The Patrol is not armed, and it does not have the authority to detain anyone. It does, however, have a good relationship with the Metropolitan Police Department, which it calls if needed. But the police department says Sun City Summerlin is a pocket of the city that enjoys a low crime rate. It credited the Patrol as being a factor in that.
“We’ve always enjoyed and appreciated the relationship we have with them (the Patrol),” said Kathy Perkins, a crime prevention specialist at the police department ‘s Northwest Area Command, 9850 W. Cheyenne Ave. “They have a lot of life experiences and expertise that they put to good use.”
The Patrol often receives calls from people in other states who cannot contact their family member. They want to ensure that their relative is all right. The Patrol will look into it and take appropriate action.
Sometimes the residents are so busy, they’re often not home. Sometimes the homeowner has died, a scenario for which the Patrol has to be mentally prepared. Sometimes, they’re home safe and sound, oblivious that anyone has been trying to reach them.
“You have to remember, this is a senior community,” Hunt said.
Other calls are for less than imminent danger —- the smoke detector chirping that it needs new batteries, a neighbor’s dog barking or for directions to a church.
The aging of the 55-plus Sun City Summerlin community means it’s bound to lose residents. Not all are lost to death, as some are apt to wander off, victims of Alzheimer’s disease or dementia. The Patrol receives four or five such calls a year.

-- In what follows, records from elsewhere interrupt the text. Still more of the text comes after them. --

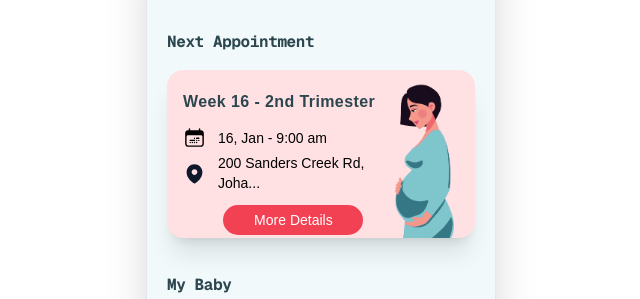
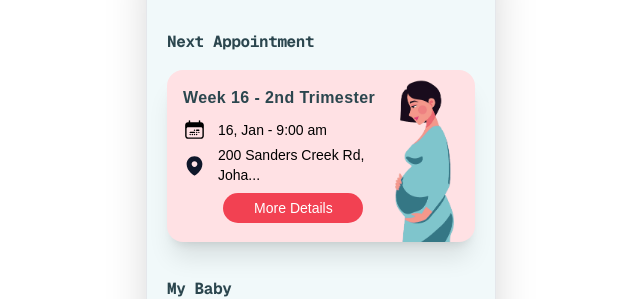
Before and after one commit to OluwaJudah/blissfulBirth, a Next.js app: page /home in a window 1280 px wide. Shown: the part 130-429 px from the top of the page, without its empty margins (319-959 px from the left). Built offline with nearby package versions, Linux system fonts and the light colour scheme.

Commit message:
refactor: updated desktop styling of next appointment and MyBody

```diff
--- a/components/(protected)/home/MyBody.tsx
+++ b/components/(protected)/home/MyBody.tsx
@@ -6,7 +6,7 @@ const MyBody = () => {
   return (
     <div className="flex flex-col gap-y-4">
       <p className="font-mono font-bold text-turquoise-900 tracking-tight">My Body</p>
-      <div className="shadow-xl relative w-full h-[180px] bg-turquoise-100 rounded-2xl px-4 py-5 overflow-hidden">
+      <div className="shadow-xl relative w-full h-[180px] bg-turquoise-100 rounded-2xl px-4 md:px-2 py-5 overflow-hidden">
         <div className="flex flex-col h-full w-4/6 gap-3">
           <div className="text-center">
             <h2 className="mb-0 font-sans font-bold text-turquoise-900 tracking-wide">
--- a/components/(protected)/home/NextAppointment.tsx
+++ b/components/(protected)/home/NextAppointment.tsx
@@ -8,8 +8,8 @@ const NextAppointment = () => {
       <p className="font-mono font-bold text-turquoise-900 tracking-tight">
         Next Appointment
       </p>
-      <div className="shadow-xl relative w-full h-[168px] bg-pinklet-100 rounded-2xl px-4 py-5 overflow-hidden">
-        <div className="flex flex-col h-full w-4/5 gap-3">
+      <div className="shadow-xl relative w-full h-[168px] md:h-[172px] bg-pinklet-100 rounded-2xl px-4 py-5 md:py-4 overflow-hidden">
+        <div className="flex flex-col h-full w-4/5 md:gap-2 gap-3">
           <h2 className=" font-sans font-bold text-turquoise-900 tracking-wide">
             Week 16 - 2nd Trimester
           </h2>
@@ -39,7 +39,7 @@ const NextAppointment = () => {
             </Link>
           </div>
         </div>
-        <div className="absolute -bottom-10 -right-3">
+        <div className="absolute -bottom-10 md:-bottom-8 -right-3">
           <Image
             className="mb-4"
             src="/pregnant_woman_1.png"
```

“Usually it’s the spouse who calls us to say they’re missing,” Hunt said. “It’s not a ‘big thing’ until it happens. Then it’s a big thing.”
Last year, the Patrol changed its insurance policy so Patrol volunteers, when necessary, could transport the missing person back home, instead of waiting for a neighbor or family member to arrive.
Sun City Summerlin has 73 miles of roads. In April, the Patrol’s five marked cars logged 15,949 miles on them. To keep costs down, the Patrol uses mostly energy-efficient Toyota Prius H ybrids.
Lottie Tabor took over as chief of the Patrol in January. She praised the former chief, Jerry Weiser, for using his electronics know-how to implement new gadgetry, bringing the Patrol into the 21st century. Tabor said she encourages people to “step up and take on another responsibility.”
While some volunteers have a background in police work, the majority do not. Husbands and wives often will work as a team, riding in the same car.
Men make up 57 percent of the Patrol .
Some people volunteer to be part of the Patrol so they can give back to the community. Some do it because they want to keep busy. Still others find the plethora of clubs and activities offered at Sun City Summerlin are just not their cup of tea.
In addition to its regular monthly general meeting, the Patrol holds regular get-togethers and annual events such as an ice cream social and a pizza party.
“I have a second family with the Security Patrol,” said Connie Daugherty, volunteer and instructor.
Perry Cohen mans the information center at the entry to Sun City Summerlin. Mostly he helps people needing directions. One woman was looking for the pie shop.
“She offered to bring me one, but I took a pass on it,” he said.
What don’t people outside the community understand?
“We make a difference, and I know we make a difference,” Tabor said. “Our crime rate is almost nil … and that’s the bottom line.”
Contact Summerlin and Summerlin South View reporter Jan Hogan at firstname.lastname@example.org or 387-2949.